Building Accessible Environments in Developing Countries

A wheelchair user pushes himself along an uneven outdoor path behind a group of three walking individuals.

Handicap International’s first technical manual in the series How to Build an Accessible Environment in Developing Countries focuses on accessibility standards. The series uses Cambodia as the specific development context but has transferable lessons for building accessible environments in other developing countries.

According to Handicap International “an accessible environment must allow for free and safe movement, function and access for all, regardless of age, sex, or condition.” Accessibility therefore, includes:

  • Accessibility of the built environment (housing, private buildings, public spaces, etc.)
  • Geographic accessibility (everybody should have the right to an opportunity to choose their means of transport to move from one place to another according to needs, abilities, and budget)
  • Access to information and communication (accessible media, information, and messages)

This first manual in the series discusses accessibility and the CRPD, the Cambodian legal framework, relevant international standards, and the standards that Handicap International uses for the built environment. The manual:

  • Explains relevant legislation and policy frameworks
  • Shows how developers can put in place appropriate planning policies
  • Provides technical and culturally adapted advice (specific to Cambodia but with principles relevant for other developing countries)

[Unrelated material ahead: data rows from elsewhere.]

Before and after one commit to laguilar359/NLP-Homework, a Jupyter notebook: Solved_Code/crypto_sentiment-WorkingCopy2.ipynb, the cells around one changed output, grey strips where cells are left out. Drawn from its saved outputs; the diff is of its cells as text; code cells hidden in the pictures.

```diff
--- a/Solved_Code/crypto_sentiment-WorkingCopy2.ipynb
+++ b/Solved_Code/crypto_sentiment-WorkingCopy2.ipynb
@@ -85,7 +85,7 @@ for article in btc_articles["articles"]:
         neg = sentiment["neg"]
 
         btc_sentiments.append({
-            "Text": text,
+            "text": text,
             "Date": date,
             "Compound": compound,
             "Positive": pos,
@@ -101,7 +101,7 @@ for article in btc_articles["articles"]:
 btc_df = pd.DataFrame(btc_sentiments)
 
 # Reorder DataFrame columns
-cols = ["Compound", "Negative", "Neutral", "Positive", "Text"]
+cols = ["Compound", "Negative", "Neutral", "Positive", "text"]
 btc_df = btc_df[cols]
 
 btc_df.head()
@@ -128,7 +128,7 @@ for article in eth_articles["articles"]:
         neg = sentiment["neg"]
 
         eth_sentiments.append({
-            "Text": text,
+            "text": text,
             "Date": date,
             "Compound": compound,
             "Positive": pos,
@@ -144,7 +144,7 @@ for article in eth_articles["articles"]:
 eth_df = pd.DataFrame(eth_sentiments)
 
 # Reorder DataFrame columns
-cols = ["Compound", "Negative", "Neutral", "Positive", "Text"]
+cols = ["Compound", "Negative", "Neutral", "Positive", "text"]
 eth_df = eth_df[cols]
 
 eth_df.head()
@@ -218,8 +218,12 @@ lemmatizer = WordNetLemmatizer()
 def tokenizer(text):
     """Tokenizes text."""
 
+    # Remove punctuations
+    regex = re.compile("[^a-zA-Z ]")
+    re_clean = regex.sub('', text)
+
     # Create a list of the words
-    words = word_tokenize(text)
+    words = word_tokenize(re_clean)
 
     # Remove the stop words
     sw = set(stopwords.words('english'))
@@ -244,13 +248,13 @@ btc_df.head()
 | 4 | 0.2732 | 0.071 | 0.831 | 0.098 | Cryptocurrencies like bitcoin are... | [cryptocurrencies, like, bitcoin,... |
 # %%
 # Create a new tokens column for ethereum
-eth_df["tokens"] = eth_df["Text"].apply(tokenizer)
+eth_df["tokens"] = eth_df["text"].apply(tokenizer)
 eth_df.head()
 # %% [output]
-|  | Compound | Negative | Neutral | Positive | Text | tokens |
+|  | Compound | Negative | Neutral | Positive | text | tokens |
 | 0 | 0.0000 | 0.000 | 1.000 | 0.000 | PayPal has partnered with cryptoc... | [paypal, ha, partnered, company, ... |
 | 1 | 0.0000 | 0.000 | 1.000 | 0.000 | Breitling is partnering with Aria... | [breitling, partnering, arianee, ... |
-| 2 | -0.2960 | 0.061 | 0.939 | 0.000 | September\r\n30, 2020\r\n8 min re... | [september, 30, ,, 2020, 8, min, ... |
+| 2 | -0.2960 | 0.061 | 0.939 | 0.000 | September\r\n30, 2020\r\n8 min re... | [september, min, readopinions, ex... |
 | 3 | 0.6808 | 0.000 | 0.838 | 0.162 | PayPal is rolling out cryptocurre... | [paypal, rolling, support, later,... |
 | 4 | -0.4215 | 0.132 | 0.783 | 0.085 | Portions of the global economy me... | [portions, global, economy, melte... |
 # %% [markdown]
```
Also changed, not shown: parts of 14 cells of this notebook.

Subsequent manuals in the series discuss access to water and sanitation facilities (toilets and closed showers; open washing areas and water points) and free movement, and are linked and attached below. Each technical solution is labeled easy, medium, or high difficulty; easy solutions can be implemented by anyone but the high difficulty solutions require special technical skills.